> DATA FOR THIS EXERCISE
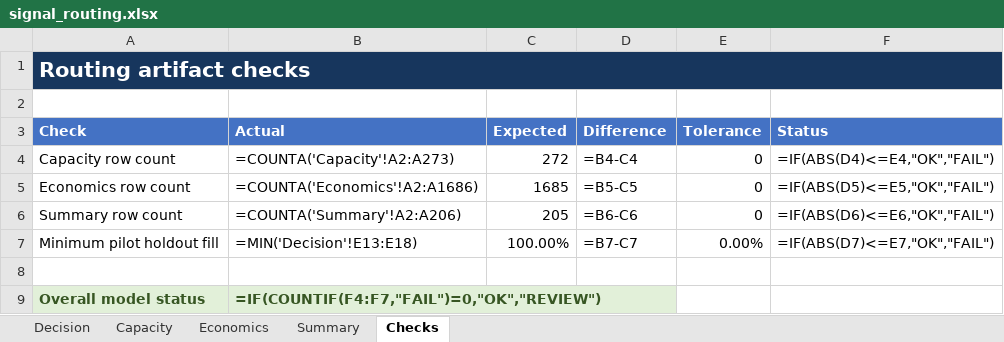
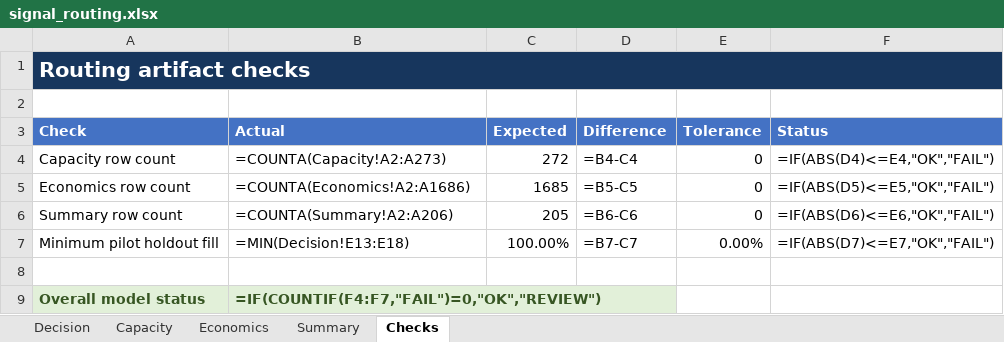
Before and after one commit to Soho36/Accounts_staggering, an Excel workbook: results/signal_routing.xlsx, sheet Checks, drawn as a sheet; values as stored, in another font and other column widths than the file's, no borders; formulas are shown in place of their values; conditional formats not drawn; the diff names each change by its address in the sheet, - before the commit and + after, or states it on an @@ line.

```diff
--- a/results/signal_routing.xlsx (sheet Checks)
+++ b/results/signal_routing.xlsx (sheet Checks)
-B4 (Actual): =COUNTA('Capacity'!A2:A273)
+B4 (Actual): =COUNTA(Capacity!A2:A273)
-B5 (Actual): =COUNTA('Economics'!A2:A1686)
+B5 (Actual): =COUNTA(Economics!A2:A1686)
-B6 (Actual): =COUNTA('Summary'!A2:A206)
+B6 (Actual): =COUNTA(Summary!A2:A206)
-B7 (Actual): =MIN('Decision'!E13:E18)
+B7 (Actual): =MIN(Decision!E13:E18)
```
Also changed, not shown: sheet Decision, 4 other files.
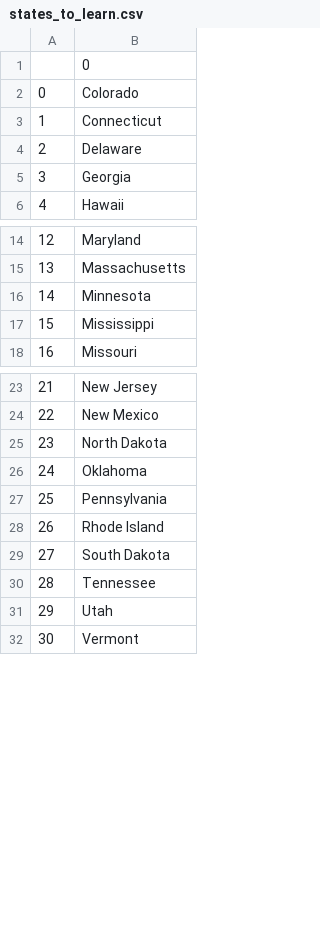
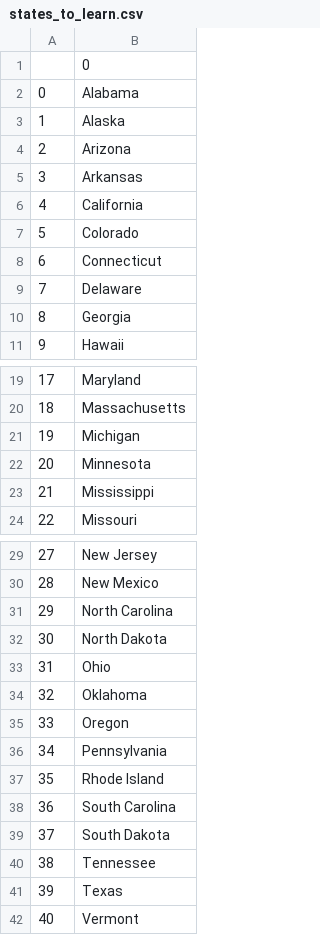
Before and after one commit to Leandro-Da-Souza/100daychallange, a CSV file: 25-us_states/states_to_learn.csv, drawn as a sheet; only a part is shown, gaps mark what is left out; addresses are those after the commit; the diff names each change by its address in the sheet, - before the commit and + after, or states it on an @@ line.

```diff
--- a/25-us_states/states_to_learn.csv
+++ b/25-us_states/states_to_learn.csv
+row 2: 0 | Alabama
+row 3: 1 | Alaska
+row 4: 2 | Arizona
+row 5: 3 | Arkansas
+row 6: 4 | California
@@ column A renumbered from row 7 down @@
+row 21: 19 | Michigan
+row 31: 29 | North Carolina
+row 33: 31 | Ohio
+row 35: 33 | Oregon
+row 38: 36 | South Carolina
-B41: Utah
+B41: Texas
```
Also changed, not shown: 5 other files.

> TRY IT
Each entry is to be given again exactly as it stands, with its pictures removed.

> EXPECTED ANSWER
Before and after one commit to Soho36/Accounts_staggering, an Excel workbook: results/signal_routing.xlsx, sheet Checks, drawn as a sheet; values as stored, in another font and other column widths than the file's, no borders; formulas are shown in place of their values; conditional formats not drawn; the diff names each change by its address in the sheet, - before the commit and + after, or states it on an @@ line.

```diff
--- a/results/signal_routing.xlsx (sheet Checks)
+++ b/results/signal_routing.xlsx (sheet Checks)
-B4 (Actual): =COUNTA('Capacity'!A2:A273)
+B4 (Actual): =COUNTA(Capacity!A2:A273)
-B5 (Actual): =COUNTA('Economics'!A2:A1686)
+B5 (Actual): =COUNTA(Economics!A2:A1686)
-B6 (Actual): =COUNTA('Summary'!A2:A206)
+B6 (Actual): =COUNTA(Summary!A2:A206)
-B7 (Actual): =MIN('Decision'!E13:E18)
+B7 (Actual): =MIN(Decision!E13:E18)
```
Also changed, not shown: sheet Decision, 4 other files.
Before and after one commit to Leandro-Da-Souza/100daychallange, a CSV file: 25-us_states/states_to_learn.csv, drawn as a sheet; only a part is shown, gaps mark what is left out; addresses are those after the commit; the diff names each change by its address in the sheet, - before the commit and + after, or states it on an @@ line.

```diff
--- a/25-us_states/states_to_learn.csv
+++ b/25-us_states/states_to_learn.csv
+row 2: 0 | Alabama
+row 3: 1 | Alaska
+row 4: 2 | Arizona
+row 5: 3 | Arkansas
+row 6: 4 | California
@@ column A renumbered from row 7 down @@
+row 21: 19 | Michigan
+row 31: 29 | North Carolina
+row 33: 31 | Ohio
+row 35: 33 | Oregon
+row 38: 36 | South Carolina
-B41: Utah
+B41: Texas
```
Also changed, not shown: 5 other files.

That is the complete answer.